7 Summer Cocktail Party Pitfalls To Avoid

Cocktail 101

All the basics of the bar.

[Photograph: Autumn Giles]

Spring is starting to turn to summer across most of the United States, and with summer comes an upswing in cocktail parties. Having co-hosted more than a few parties myself, I have a few tips to offer that will help you host a successful bash.

1. Don't Let 'Em Dry Out

This is perhaps the most important tip of all: make sure you serve plenty of water. Keep it everywhere, keep it handy, and keep it highly visible. Whenever we had friends over to our garden apartment, we'd keep large galvanized-steel tubs in the yard, full of ice and bottles of water, white wine, and beer. We also kept water in the fridge and in a cooler in the living room. People could hardly get up from a chair without finding a bottle of water close at hand.

It can be fun to offer two or three different kinds of water, but don't go crazy. Fill large glass bottles with tap water, and serve sparkling water or mineral water if you're a fan. No one is going to complain if you don't have Vitamin Water or three different flavors of sparkling. Do consider having a nice non-water option for non-drinkers, though, such as sparkling juice, fresh lemonade, or interesting sodas.

2. Don't Keep 'Em Hungry


[Photo: J. Kenji Lopez-Alt

Too much booze and nothing to eat is a recipe for disaster, and food is half the fun of a party anyway. Finger foods and passed appetizers are perfect for cocktail parties, and many can be prepped in advance. Bonus points: Think about how the flavors of what you're serving will mesh with the flavors of your cocktails. You don't want to get too matchy-matchy, but you don't want to have strong flavors competing with each other.

3. Don't Overcomplicate Things

Make big batches of cocktails (here's how) rather than attempting to mix a dozen different drinks to order. You'll have a better time if you're not shaking Ramos Gin Fizzes all evening, trust me. If you don't go the batched-cocktail route, consider having one or two signature cocktails with recipes for guests to chose from.

4. Don't Run Out!


[Photo: Heather Meldrom]

Designate a friend or relative as your emergency gofer—when someone emails you to ask what they can bring, ask if they're up for the task. Make sure he or she is familiar with your neighborhood and can dash out for extra ice, tonic water, or wine if you run out.

A few days before the party, make a list and check your supplies. What do you need to prepare and serve your food and drinks? Do you have enough plates? Glasses? Serving utensils? Pitchers? Punch bowls? Platters? Trash cans? Napkins? Coolers? Borrow or buy extras in case you have surprise guests or something breaks.

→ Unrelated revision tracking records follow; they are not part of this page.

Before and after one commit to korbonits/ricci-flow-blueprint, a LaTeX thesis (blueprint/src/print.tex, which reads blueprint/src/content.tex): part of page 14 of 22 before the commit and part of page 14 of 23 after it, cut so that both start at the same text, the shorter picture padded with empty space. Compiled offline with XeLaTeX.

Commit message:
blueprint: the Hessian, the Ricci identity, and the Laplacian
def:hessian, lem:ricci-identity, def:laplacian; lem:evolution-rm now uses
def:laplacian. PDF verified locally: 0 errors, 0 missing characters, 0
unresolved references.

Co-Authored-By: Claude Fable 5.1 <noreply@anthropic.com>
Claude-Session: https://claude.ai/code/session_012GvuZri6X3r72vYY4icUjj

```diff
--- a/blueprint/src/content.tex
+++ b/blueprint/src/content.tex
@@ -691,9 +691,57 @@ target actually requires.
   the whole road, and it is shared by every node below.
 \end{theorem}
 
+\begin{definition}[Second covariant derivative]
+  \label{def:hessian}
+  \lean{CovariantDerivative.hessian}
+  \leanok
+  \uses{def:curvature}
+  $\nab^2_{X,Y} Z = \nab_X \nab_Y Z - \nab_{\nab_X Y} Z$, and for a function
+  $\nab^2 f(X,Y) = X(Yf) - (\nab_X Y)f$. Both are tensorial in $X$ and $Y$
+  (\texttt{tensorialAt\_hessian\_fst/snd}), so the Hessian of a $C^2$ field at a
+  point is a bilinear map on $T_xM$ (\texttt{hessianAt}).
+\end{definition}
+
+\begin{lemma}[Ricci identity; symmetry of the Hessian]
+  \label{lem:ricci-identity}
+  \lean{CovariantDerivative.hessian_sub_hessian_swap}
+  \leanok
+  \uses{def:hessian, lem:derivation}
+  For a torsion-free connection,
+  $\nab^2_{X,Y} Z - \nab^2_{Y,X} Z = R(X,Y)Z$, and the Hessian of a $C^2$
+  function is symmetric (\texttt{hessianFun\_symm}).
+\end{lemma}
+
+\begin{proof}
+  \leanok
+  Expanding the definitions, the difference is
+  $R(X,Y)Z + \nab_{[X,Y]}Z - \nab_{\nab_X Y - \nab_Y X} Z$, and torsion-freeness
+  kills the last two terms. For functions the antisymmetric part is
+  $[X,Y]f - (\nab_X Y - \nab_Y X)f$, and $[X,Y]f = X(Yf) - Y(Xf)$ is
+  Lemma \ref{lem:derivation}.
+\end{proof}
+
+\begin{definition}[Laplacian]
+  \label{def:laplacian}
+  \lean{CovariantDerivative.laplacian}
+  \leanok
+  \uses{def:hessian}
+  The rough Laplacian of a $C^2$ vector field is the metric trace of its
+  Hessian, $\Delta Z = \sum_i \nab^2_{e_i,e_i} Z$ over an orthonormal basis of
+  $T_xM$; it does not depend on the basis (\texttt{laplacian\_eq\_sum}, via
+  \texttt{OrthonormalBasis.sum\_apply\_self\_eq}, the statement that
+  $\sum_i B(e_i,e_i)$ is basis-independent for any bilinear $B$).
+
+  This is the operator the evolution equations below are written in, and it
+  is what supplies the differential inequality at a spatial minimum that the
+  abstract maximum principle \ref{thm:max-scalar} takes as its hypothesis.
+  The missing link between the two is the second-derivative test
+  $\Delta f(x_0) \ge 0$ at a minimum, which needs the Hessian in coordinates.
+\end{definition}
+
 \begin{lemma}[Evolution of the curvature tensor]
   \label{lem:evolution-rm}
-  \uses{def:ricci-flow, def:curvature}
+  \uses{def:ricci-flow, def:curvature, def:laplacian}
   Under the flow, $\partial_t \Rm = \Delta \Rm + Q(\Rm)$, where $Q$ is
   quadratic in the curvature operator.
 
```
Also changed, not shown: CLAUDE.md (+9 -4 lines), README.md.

5. Don't Lose Your Cool

You'll need ice and plenty of it. Think of all the various reasons you'll need ice: cubes for service, ice for stirring/shaking, ice in coolers or tubs for chilling drinks. If you have time and freezer space, prepare a few gallon bags of ice in advance. Large cubes are great for rocks drinks, for example, and for stirring or shaking drinks. Use supermarket ice for chilling beer, wine, and bottled water in a cooler or metal tub, but try to prepare cubes for serving. Have an Emergency Ice Re-stocking Plan in place, in the event you run out.

6. Please Hammer, Don't Hurt 'Em

Think about how your guests are going to get safely home. You don't want people on the road who are putting themselves or others in danger, and you don't want to hear that your friend fell down a flight of subway stairs, so be prepared with the numbers of cab companies—consider taping it to the door or fridge—or enlist friends to serve as designated drivers. Having a first-aid kit on hand is probably a great idea, too.

7. Don't Panic!

Finally, expect things to go wrong, sometimes drastically. At one party we hosted, our oven failed halfway into the second batch of chicken wings. Fortunately, I had a grill, so I was able to finish cooking them outside. Being a gracious host means going with the flow, though, and helping everyone to have a good time, no matter what goes wrong.

What do you do in the days leading up to a big party? What tips have you learned over your hosting experiences?